As a young boy, Corban University senior Craig Johnson didn’t know he was different from the rest of the children in school.
However, the social norms that most children learn as they grow eluded him. When a teacher was speaking, he would get out of his seat and circle the classroom and sit down again. He couldn’t look others in the eye, instead looking them up and down or not at all. He found friendships with older people much easier than with his own peers.
Although the signs were there, it wasn’t until Johnson turned 12 that he was formally diagnosed with Asperger Syndrome, a condition related to autism. The disorder will often debilitate people well into their adult years, if not their entire lives if left untreated.
With the support of his family, Corban’s respected faculty and friendships with fellow Christian students, Johnson is thriving at the university and accomplishing goals that a decade earlier would have been unimaginable. Instead of letting the disorder beat him, he plans to walk across the stage during Corban’s commencement ceremony in May with a major in psychology and a desire to help others with autism.”
“I want to become a spokesperson for an organization,” he said. “During my first 12 years, I would often get in trouble, but my parents and teachers just didn’t know what was going on.”
Johnson moved to Oregon with his mother when he was 12. Teachers at the private school he attended noticed the signs and encouraged his mother to have her son see a counselor and a speech therapist, which led to his diagnosis.
One of his most important goals is creating awareness, especially for parents of young children, he said. According to www.AutismSpeaks.org, one in every 110 children has the disorder, with one in 70 being boys. Signs include not understanding how to use their voices and facial expressions appropriately. They often won’t understand politeness and social norms or how to appropriately interact with people.
Some severe cases include mental disabilities and poor motor skills, while others, such as Johnson, are highly intelligent and function well within their environments.
The signs typically begin to manifest themselves when a child is 2 to 3 years old, when parents are more likely to consider the problem simply a behavior issue the child will grow out of. However, the older a child gets, the harder it can be for therapy to change patterns and behaviors.
“I had to meet with a counselor each week,” he said. “I went through self-awareness training and a speech therapist to learn how to use facial expressions and vocal tones.” As he prepared for graduation, he sought a college where he could establish routines that would help him through each day, but also where he could get the one-on-one interaction he needed to succeed. He found that at Corban University.
“If I mention his name on campus, everyone knows who I am talking about,” said Dr. Richard Meyers, the chair psychology at Corban. “He endured a lot of discrimination and missed blocks of education during his first 12 years of life. He has social and emotional chaos, but he’s learned not only the academics, but how he learns best and is very serious about his education.”
Faculty and staff also learned from Johnson, Meyers said. Although professors never changed their high standards for coursework, they learned how to clarify their expectations in ways that benefitted all students.
Meyers said Johnson is the first student with Asperger Syndrome he has worked with during his tenure at Corban that he is aware of.

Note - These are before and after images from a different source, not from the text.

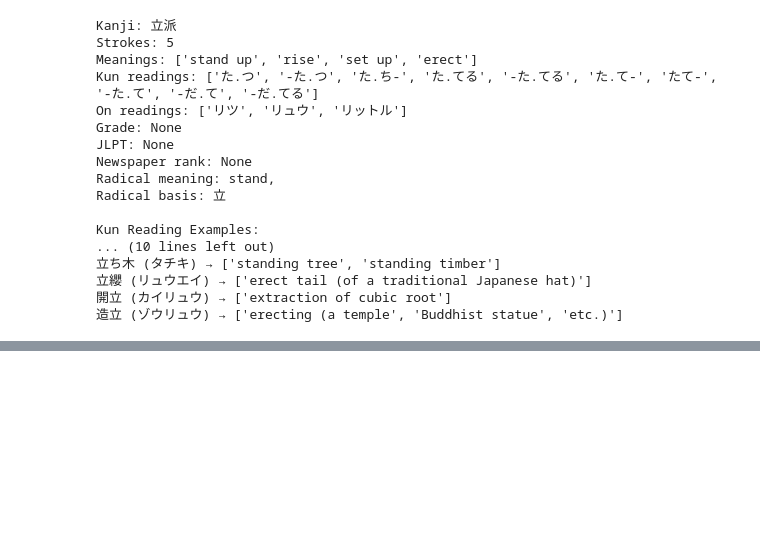
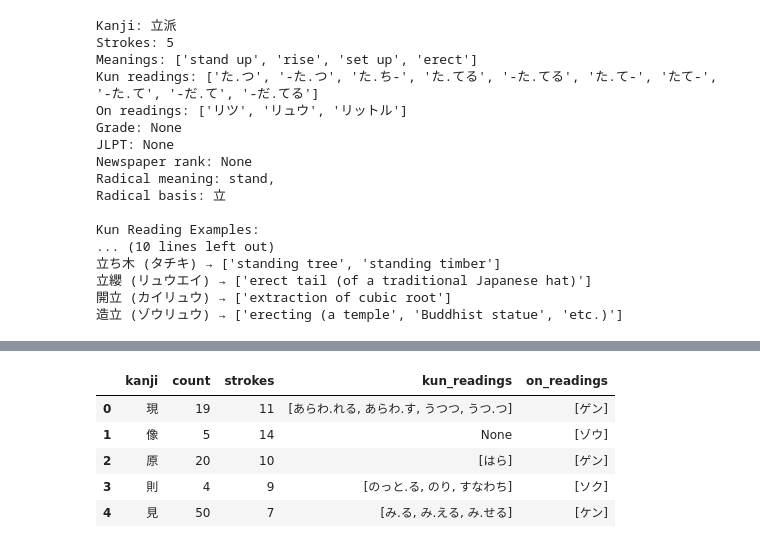
Before and after one commit to naeron75/basic-japanese-learning, a Jupyter notebook: exploration.ipynb, the cells around one changed output, grey strips where cells are left out. Saved outputs shown, nothing was run; the diff lists cells and outputs as text; code cells hidden in the pictures; blank space fills up the shorter version.

```diff
--- a/exploration.ipynb
+++ b/exploration.ipynb
@@ -191 +202,42 @@ print(result.data.strokes)
 9
+# %%
+import time
+
+def get_kanji_strokes(k):
+    time.sleep(0.1)
+    try:
+        r = Kanji.request(k)
+        return r.data.strokes
+    except:
+        return None
+
+def get_kanji_kun_readings(k):
+    time.sleep(0.1)
+    try:
+        r = Kanji.request(k)
+        return r.data.main_readings.kun
+    except:
+        return None
+
+def get_kanji_on_readings(k):
+    time.sleep(0.1)
+    try:
+        r = Kanji.request(k)
+        return r.data.main_readings.on
+    except:
+        return None
+# %%
+kanji_df['strokes'] = kanji_df['kanji'].apply(get_kanji_strokes)
+# %%
+kanji_df['kun_readings'] = kanji_df['kanji'].apply(get_kanji_kun_readings)
+# %%
+kanji_df['on_readings'] = kanji_df['kanji'].apply(get_kanji_on_readings)
+# %%
+kanji_df.head()
+# %% [output]
+|  | kanji | count | strokes | kun_readings | on_readings |
+| 0 | 現 | 19 | 11 | [あらわ.れる, あらわ.す, うつつ, うつ.つ] | [ゲン] |
+| 1 | 像 | 5 | 14 | None | [ゾウ] |
+| 2 | 原 | 20 | 10 | [はら] | [ゲン] |
+| 3 | 則 | 4 | 9 | [のっと.る, のり, すなわち] | [ソク] |
+| 4 | 見 | 50 | 7 | [み.る, み.える, み.せる] | [ケン] |
```
Also changed, not shown: parts of 15 cells of this notebook, 3 other files.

“I can’t tell if it’s him growing or us growing,” Meyers said. “I’ve come to appreciate the power of the human mind and what it can accomplish. I’ve learned the power of a support system and what it takes for him to come through the college experience.
“We are valuing him and affirming him and watching God work through him,” Meyers added. “I see a great future for him as a public speaker and being able to share his testimony with others.”
Already his experience living with Asperger Syndrome has made Johnson a valuable addition as an intern at Family Building Blocks in Salem.
“He has been an amazing resource to work with,” said Kaye Cepeda, Family Services Supervisor at the non-profit social services agency. “I’ve seen him expand his role and opportunities so much in the time that he has been with us.”
His duties include training new interns in various tasks, such as developing a newsletter that will reach 300 or more families each month. He also scours the Family Building Block waiting list to identify families with children who may be eligible for Head Start Services.
Additionally, he schedules tours of Family Building Blocks and works to connect families to Family Building Block resources including playgroups.
“That’s his forte, his gift,” Cepeda said. “He sends out the most lost contact letters we’ve ever seen. He’s very thorough and efficient in his work.”
Although he admits it is one of the toughest parts of his job, Johnson said he is getting more comfortable on the phone contacting families and others with the FBB network. He’s also provided his personal insight and experience to the Swindells Child Disability Resource Center across from Family Building Blocks. Craig routinely contacts partnering agencies as part of his internship.
Watching Johnson build confidence has been “amazing,” Cepeda said.
“It’s like night and day from when I first met him,” she said. “He’s gaining confidence and dialoguing with adult clients. He’s getting better at working in a fast-paced, changing environment. It has been wonderful having him here.”
For now, Johnson is working on completing his studies and internship and trying not to think too far ahead. However, he trusts that God will place him where he is needed most.
“I know what I would like to do,” he said. “But God knows more than I do.”
For more information about Family Building Blocks, visit http://www.familybuildingblocks.org/